-- What the task requires --
Reproduce every entry word for word. Drop all pictures from the copy.

(Source data)
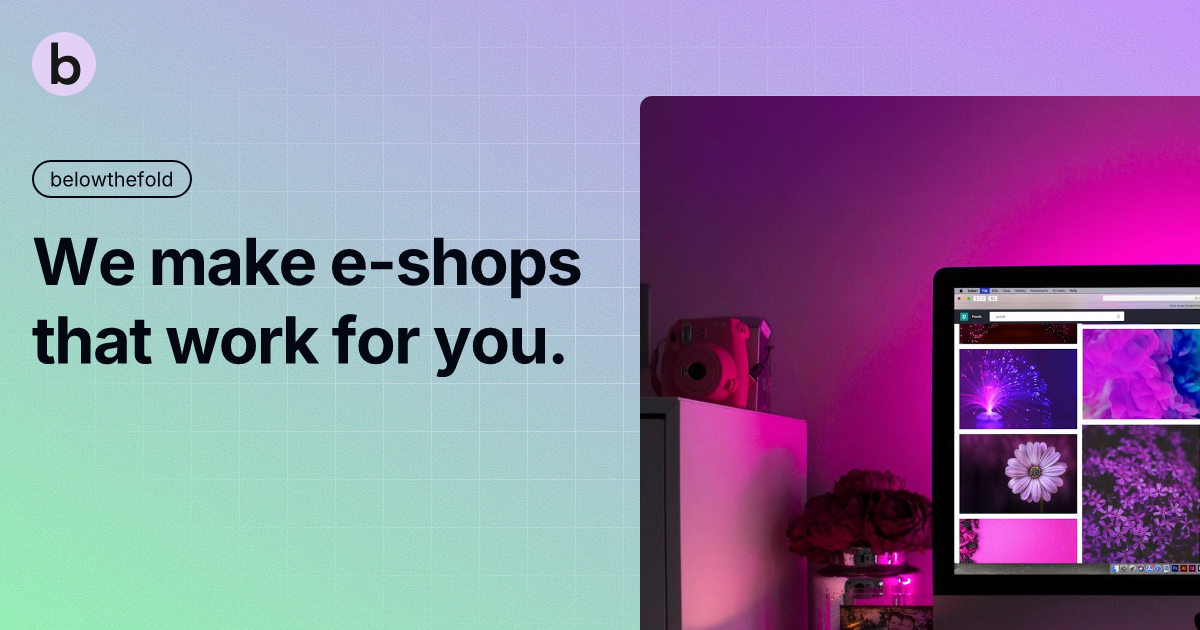
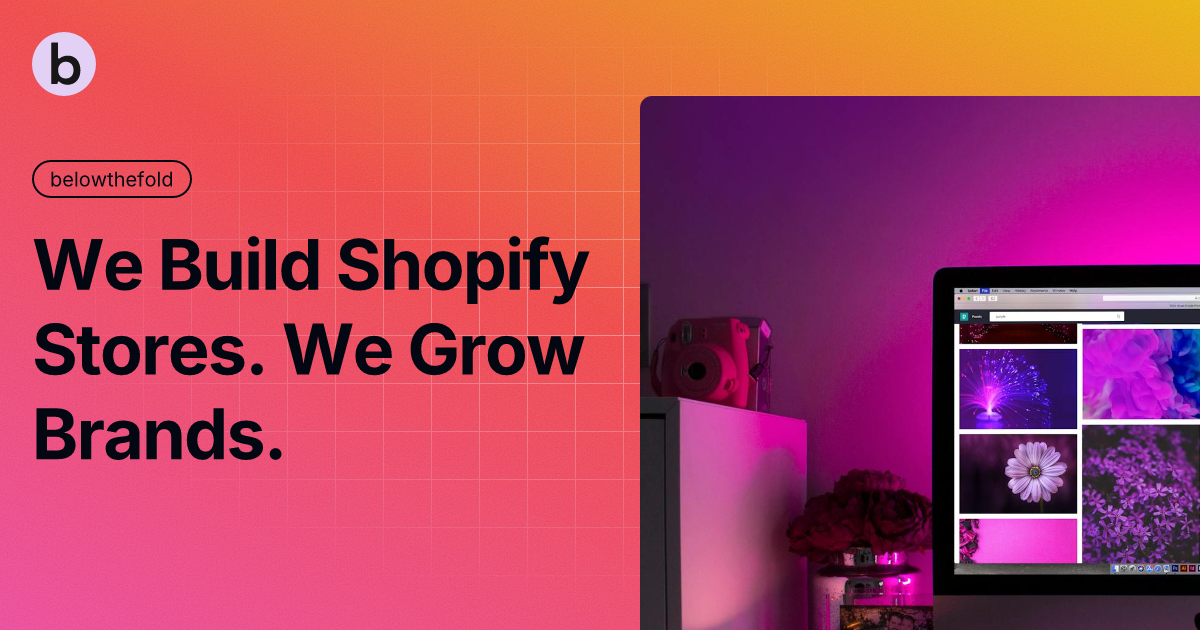
Update MarketingHero component text for improved clarity and branding; replace headings and descriptions to better reflect agency's focus on Shopify store development and growth.

diff --git a/src/components/@shared/hero.tsx b/src/components/@shared/hero.tsx
@@ -15,10 +15,10 @@ export function MarketingHero() {
                 <div className="flex flex-col lg:flex-row lg:justify-between mt-12 md:mt-8 lg:mt-12">
                     {/* Left Side - Main Heading */}
                     <div className="lg:max-w-[75%]">
-                        <h1 className="text-[2.5rem] sm:text-[4rem] md:text-[5rem] lg:text-[6rem] leading-[0.85] tracking-[-0.03em] font-bold text-neutral-900 flex flex-col">
-                            <span className="mb-3 md:mb-4">We make e-shops</span>
+                        <h1 className="text-[2.5rem] sm:text-[4rem] md:text-[5rem] lg:text-[5rem] leading-[0.85] tracking-[-0.03em] font-bold text-neutral-900 flex flex-col">
+                            <span className="mb-3 md:mb-4">We Build Shopify Stores.</span>
                             <div className="flex items-center gap-4 lg:gap-6 group">
-                                <span>that work for you</span>
+                                <span>We Grow Brands.</span>
                                 <div className="flex items-center justify-center w-[45px] h-[45px] lg:w-[60px] lg:h-[60px] rounded-full bg-brand-purple scale-100 lg:scale-[1.2]">
                                     <span className="text-neutral-900 flex items-center scale-[1.2] lg:scale-[1.5]">
                                         <ArrowIcon />
@@ -56,7 +56,7 @@ export function MarketingHero() {
                     {/* Right Side - Description */}
                     <div className="mt-8 sm:mt-12 lg:mt-0 lg:max-w-[20%] flex flex-col justify-between py-4 lg:py-8">
                         <p className="text-neutral-600 text-[14px] lg:text-[15px] leading-relaxed tracking-wide font-medium uppercase">
-                            <span className="text-neutral-400">BELOW THE FOLD</span> is a <span className="text-[#96bf48]">Shopify Partner</span> agency specializing in e-commerce design and development. <span className="bg-neutral-800 text-white px-2 py-1">We help businesses grow by creating high-performing stores.</span>
+                            <span className="text-neutral-400">BELOW THE FOLD</span> is a <span className="text-[#96bf48]">Shopify Partner</span> agency. We design, build, and grow Shopify stores. We deliver results in 6 weeks and stay by your side as you scale.
                         </p>
                         <Link
                             href="/works"
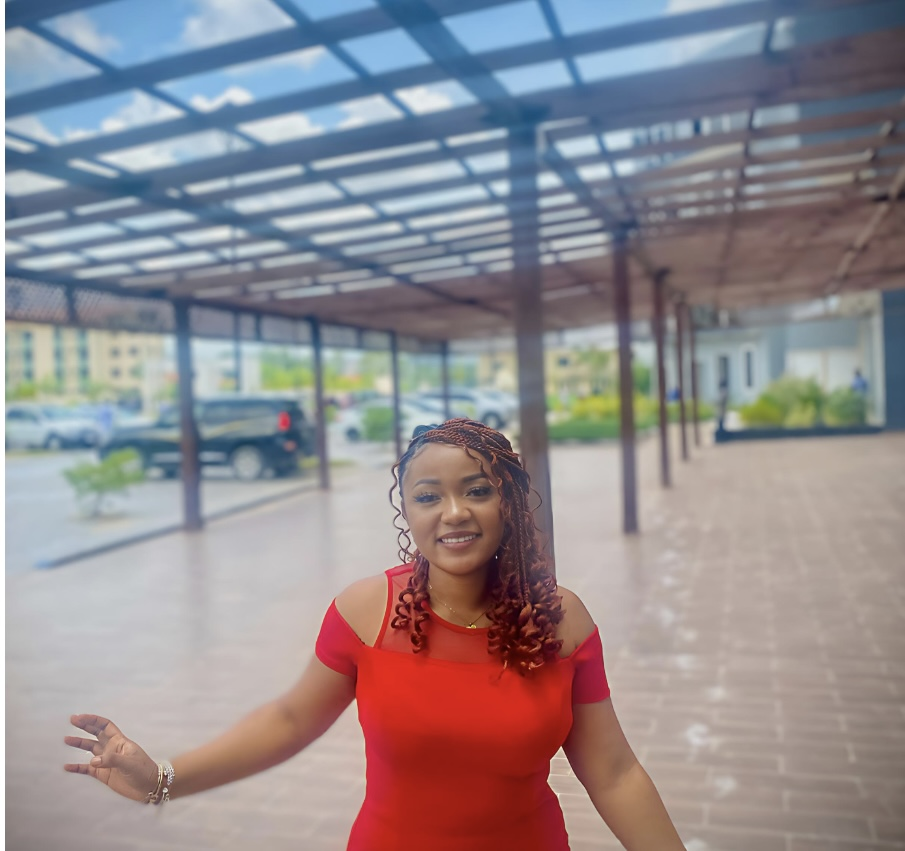
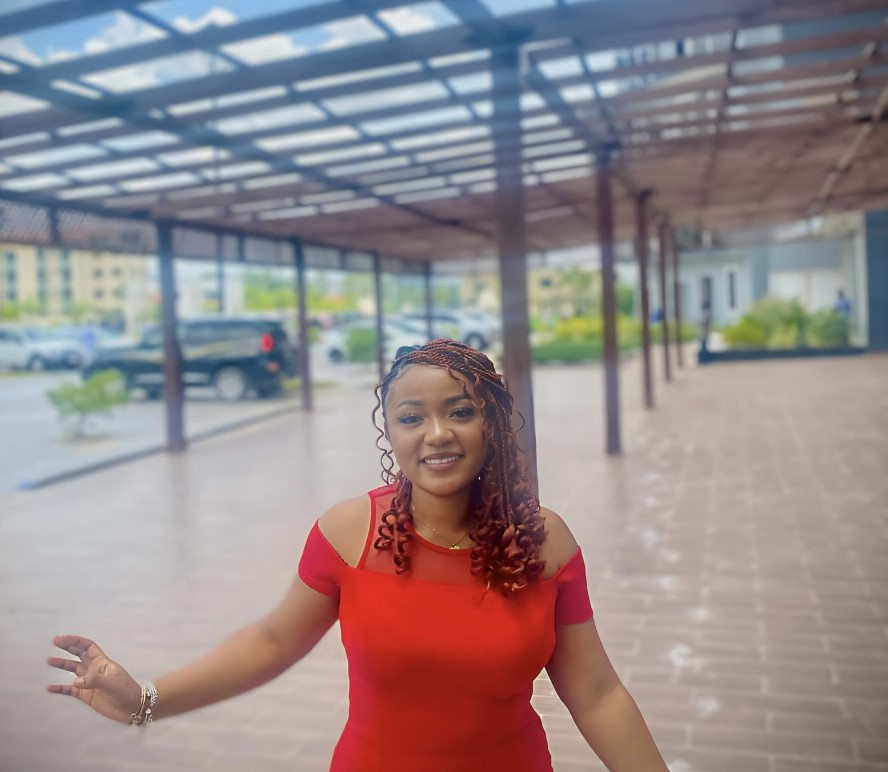
Update images and CSS.

diff --git a/index.css b/index.css
@@ -631,23 +631,24 @@ main {
 }
 
 @media (max-width: 768px) {
+
   body {
     background-color: #000000;
-    webkit-scrollbar {
-      width: 10px;
-      border-radius: 25px;
-    }
-    webkit-scrollbar-track {
-      background: #000000;
-    }
-    webkit-scrollbar-thumb {
-      background: #ec0000;
-      border-radius: 30px;
-    }
-    webkit-scrollbar-thumb:hover {
-      background: #ff0000;
-    }
   }
+
+  body::-webkit-scrollbar-track {
+    background: #000000;
+  }
+
+  body::-webkit-scrollbar-thumb {
+    background: #ff0000;
+    border-radius: 30px;
+  }
+
+  body::-webkit-scrollbar-thumb:hover {
+    background: #ff0000;
+  }
+}
   
  
   nav {
@@ -656,11 +657,14 @@ main {
 
     @media (max-width: 768px) {
       background-color: #97216a6e;
+      
     }
 
     @media only screen and (min-width: 768px) and (max-width: 1024px) {
       font-size: 15px;
     }
+
+  
   }
 
   header .logo {
@@ -683,15 +687,6 @@ main {
     }
   }
 
-  header button.nav-button {
-    /* display: none; */
-/* 
-    @media only screen and (min-width: 768px) and (max-width: 1024px) {
-      display: block;
-      margin-top: 28px;
-    } */
-  }
-
   header button.nav-button a{
     text-decoration: none;
     
@@ -710,7 +705,7 @@ main {
     @media (max-width: 768px) {
       min-height: 850px;
       padding: 20px;
-      padding-top: -5%;
+      padding-top: -6%;
     }
 
     @media only screen and (min-width: 1366px) and (max-width: 1024px) {
@@ -769,6 +764,11 @@ main {
       width: 350px;
       height: 350px;
     }
+
+    @media only screen and (min-width: 430px) and (max-width: 932px) {
+      width: 100%;
+    
+    }
   }
 
   #home .image img {
@@ -778,6 +778,10 @@ main {
     @media only screen and (min-width: 768px) and (max-width: 1024px) {
       width: 350px;
       height: 350px;
+      object-fit: cover;
+    }
+
+    @media only screen and (min-width: 430px) and (max-width: 932px) {
       object-fit: cover;
     }
   }
@@ -809,6 +813,11 @@ main {
 
     @media only screen and (min-width: 768px) and (max-width: 1024px) {
       font-size: 18px;
+      width: 100%;
+    }
+
+    @media only screen and (min-width: 430px) and (max-width: 932px) {
+      font-size: 17px;
       width: 100%;
     }
   }
@@ -850,12 +859,6 @@ main {
   #projects .card img {
     width: 100%;
     height: auto;
-  }
-
-  #projects .card .collabs-card img {
-    border-radius: 7px;
-    margin: 2rem;
-    width: 100%;
   }
 
   #footer {
@@ -945,6 +948,12 @@ main {
     @media only screen and (min-width: 768px) and (max-width: 1024px) {
       font-size: 10px;
     }
+
+    @media only screen and (min-width: 430px) and (max-width: 932px) {
+     
+      margin-left: -10px;
+     
+    }
   }
 
   #footer .info .footer-social-icons {
@@ -961,6 +970,12 @@ main {
       margin-top: 10px;
       font-size: 18px;
       margin-left: -9px;
+    }
+
+    @media only screen and (min-width: 430px) and (max-width: 932px) {
+      margin-top: 40px;
+      margin-left: -50px;
+      font-size: 19px;
     }
   }
 
@@ -1009,4 +1024,4 @@ main {
   #footer .form-button a {
     font-size: 16px;
   }
-}
+

diff --git a/index.html b/index.html
@@ -46,7 +46,7 @@
     </div>
 
     <div class="image">
-        <img src="images/nissi.JPG"/>
+        <img src="images/nissi2.png"/>
     </div>           
 </section>
 
@@ -136,18 +136,18 @@
         </div>
 
         <h2>Collabs</h2>
-        <div class="container">
+        <div class="container collabs">
                 <div class="card">
-                    <img style="width:350px;height:200px ;" src="images/img3.png"/>
+                    <img style="width:300px;height:200px ;" src="images/img6.png"/>
                 </div>
                 <div class="card">
-                    <img style="width:350px;height:200px ;" src="images/img12.png"/>
+                    <img style="width:300px;height:200px ;" src="images/img12.png"/>
                 </div>
                 <div class="card">
-                    <img style="width:320px;height:200px ;" src="images/img6.png"/>
+                    <img style="width:300px;height:200px ;" src="images/img3.png"/>
                 </div>
                 <div class="card">
-                    <img style="width:350px;height:200px ;" src="images/img15.png"/>
+                    <img style="width:300px;height:200px ;" src="images/img15.png"/>
                 </div>
         </div>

-- Task result --
Update MarketingHero component text for improved clarity and branding; replace headings and descriptions to better reflect agency's focus on Shopify store development and growth.

diff --git a/src/components/@shared/hero.tsx b/src/components/@shared/hero.tsx
@@ -15,10 +15,10 @@ export function MarketingHero() {
                 <div className="flex flex-col lg:flex-row lg:justify-between mt-12 md:mt-8 lg:mt-12">
                     {/* Left Side - Main Heading */}
                     <div className="lg:max-w-[75%]">
-                        <h1 className="text-[2.5rem] sm:text-[4rem] md:text-[5rem] lg:text-[6rem] leading-[0.85] tracking-[-0.03em] font-bold text-neutral-900 flex flex-col">
-                            <span className="mb-3 md:mb-4">We make e-shops</span>
+                        <h1 className="text-[2.5rem] sm:text-[4rem] md:text-[5rem] lg:text-[5rem] leading-[0.85] tracking-[-0.03em] font-bold text-neutral-900 flex flex-col">
+                            <span className="mb-3 md:mb-4">We Build Shopify Stores.</span>
                             <div className="flex items-center gap-4 lg:gap-6 group">
-                                <span>that work for you</span>
+                                <span>We Grow Brands.</span>
                                 <div className="flex items-center justify-center w-[45px] h-[45px] lg:w-[60px] lg:h-[60px] rounded-full bg-brand-purple scale-100 lg:scale-[1.2]">
                                     <span className="text-neutral-900 flex items-center scale-[1.2] lg:scale-[1.5]">
                                         <ArrowIcon />
@@ -56,7 +56,7 @@ export function MarketingHero() {
                     {/* Right Side - Description */}
                     <div className="mt-8 sm:mt-12 lg:mt-0 lg:max-w-[20%] flex flex-col justify-between py-4 lg:py-8">
                         <p className="text-neutral-600 text-[14px] lg:text-[15px] leading-relaxed tracking-wide font-medium uppercase">
-                            <span className="text-neutral-400">BELOW THE FOLD</span> is a <span className="text-[#96bf48]">Shopify Partner</span> agency specializing in e-commerce design and development. <span className="bg-neutral-800 text-white px-2 py-1">We help businesses grow by creating high-performing stores.</span>
+                            <span className="text-neutral-400">BELOW THE FOLD</span> is a <span className="text-[#96bf48]">Shopify Partner</span> agency. We design, build, and grow Shopify stores. We deliver results in 6 weeks and stay by your side as you scale.
                         </p>
                         <Link
                             href="/works"
Update images and CSS.

diff --git a/index.css b/index.css
@@ -631,23 +631,24 @@ main {
 }
 
 @media (max-width: 768px) {
+
   body {
     background-color: #000000;
-    webkit-scrollbar {
-      width: 10px;
-      border-radius: 25px;
-    }
-    webkit-scrollbar-track {
-      background: #000000;
-    }
-    webkit-scrollbar-thumb {
-      background: #ec0000;
-      border-radius: 30px;
-    }
-    webkit-scrollbar-thumb:hover {
-      background: #ff0000;
-    }
   }
+
+  body::-webkit-scrollbar-track {
+    background: #000000;
+  }
+
+  body::-webkit-scrollbar-thumb {
+    background: #ff0000;
+    border-radius: 30px;
+  }
+
+  body::-webkit-scrollbar-thumb:hover {
+    background: #ff0000;
+  }
+}
   
  
   nav {
@@ -656,11 +657,14 @@ main {
 
     @media (max-width: 768px) {
       background-color: #97216a6e;
+      
     }
 
     @media only screen and (min-width: 768px) and (max-width: 1024px) {
       font-size: 15px;
     }
+
+  
   }
 
   header .logo {
@@ -683,15 +687,6 @@ main {
     }
   }
 
-  header button.nav-button {
-    /* display: none; */
-/* 
-    @media only screen and (min-width: 768px) and (max-width: 1024px) {
-      display: block;
-      margin-top: 28px;
-    } */
-  }
-
   header button.nav-button a{
     text-decoration: none;
     
@@ -710,7 +705,7 @@ main {
     @media (max-width: 768px) {
       min-height: 850px;
       padding: 20px;
-      padding-top: -5%;
+      padding-top: -6%;
     }
 
     @media only screen and (min-width: 1366px) and (max-width: 1024px) {
@@ -769,6 +764,11 @@ main {
       width: 350px;
       height: 350px;
     }
+
+    @media only screen and (min-width: 430px) and (max-width: 932px) {
+      width: 100%;
+    
+    }
   }
 
   #home .image img {
@@ -778,6 +778,10 @@ main {
     @media only screen and (min-width: 768px) and (max-width: 1024px) {
       width: 350px;
       height: 350px;
+      object-fit: cover;
+    }
+
+    @media only screen and (min-width: 430px) and (max-width: 932px) {
       object-fit: cover;
     }
   }
@@ -809,6 +813,11 @@ main {
 
     @media only screen and (min-width: 768px) and (max-width: 1024px) {
       font-size: 18px;
+      width: 100%;
+    }
+
+    @media only screen and (min-width: 430px) and (max-width: 932px) {
+      font-size: 17px;
       width: 100%;
     }
   }
@@ -850,12 +859,6 @@ main {
   #projects .card img {
     width: 100%;
     height: auto;
-  }
-
-  #projects .card .collabs-card img {
-    border-radius: 7px;
-    margin: 2rem;
-    width: 100%;
   }
 
   #footer {
@@ -945,6 +948,12 @@ main {
     @media only screen and (min-width: 768px) and (max-width: 1024px) {
       font-size: 10px;
     }
+
+    @media only screen and (min-width: 430px) and (max-width: 932px) {
+     
+      margin-left: -10px;
+     
+    }
   }
 
   #footer .info .footer-social-icons {
@@ -961,6 +970,12 @@ main {
       margin-top: 10px;
       font-size: 18px;
       margin-left: -9px;
+    }
+
+    @media only screen and (min-width: 430px) and (max-width: 932px) {
+      margin-top: 40px;
+      margin-left: -50px;
+      font-size: 19px;
     }
   }
 
@@ -1009,4 +1024,4 @@ main {
   #footer .form-button a {
     font-size: 16px;
   }
-}
+

diff --git a/index.html b/index.html
@@ -46,7 +46,7 @@
     </div>
 
     <div class="image">
-        <img src="images/nissi.JPG"/>
+        <img src="images/nissi2.png"/>
     </div>           
 </section>
 
@@ -136,18 +136,18 @@
         </div>
 
         <h2>Collabs</h2>
-        <div class="container">
+        <div class="container collabs">
                 <div class="card">
-                    <img style="width:350px;height:200px ;" src="images/img3.png"/>
+                    <img style="width:300px;height:200px ;" src="images/img6.png"/>
                 </div>
                 <div class="card">
-                    <img style="width:350px;height:200px ;" src="images/img12.png"/>
+                    <img style="width:300px;height:200px ;" src="images/img12.png"/>
                 </div>
                 <div class="card">
-                    <img style="width:320px;height:200px ;" src="images/img6.png"/>
+                    <img style="width:300px;height:200px ;" src="images/img3.png"/>
                 </div>
                 <div class="card">
-                    <img style="width:350px;height:200px ;" src="images/img15.png"/>
+                    <img style="width:300px;height:200px ;" src="images/img15.png"/>
                 </div>
         </div>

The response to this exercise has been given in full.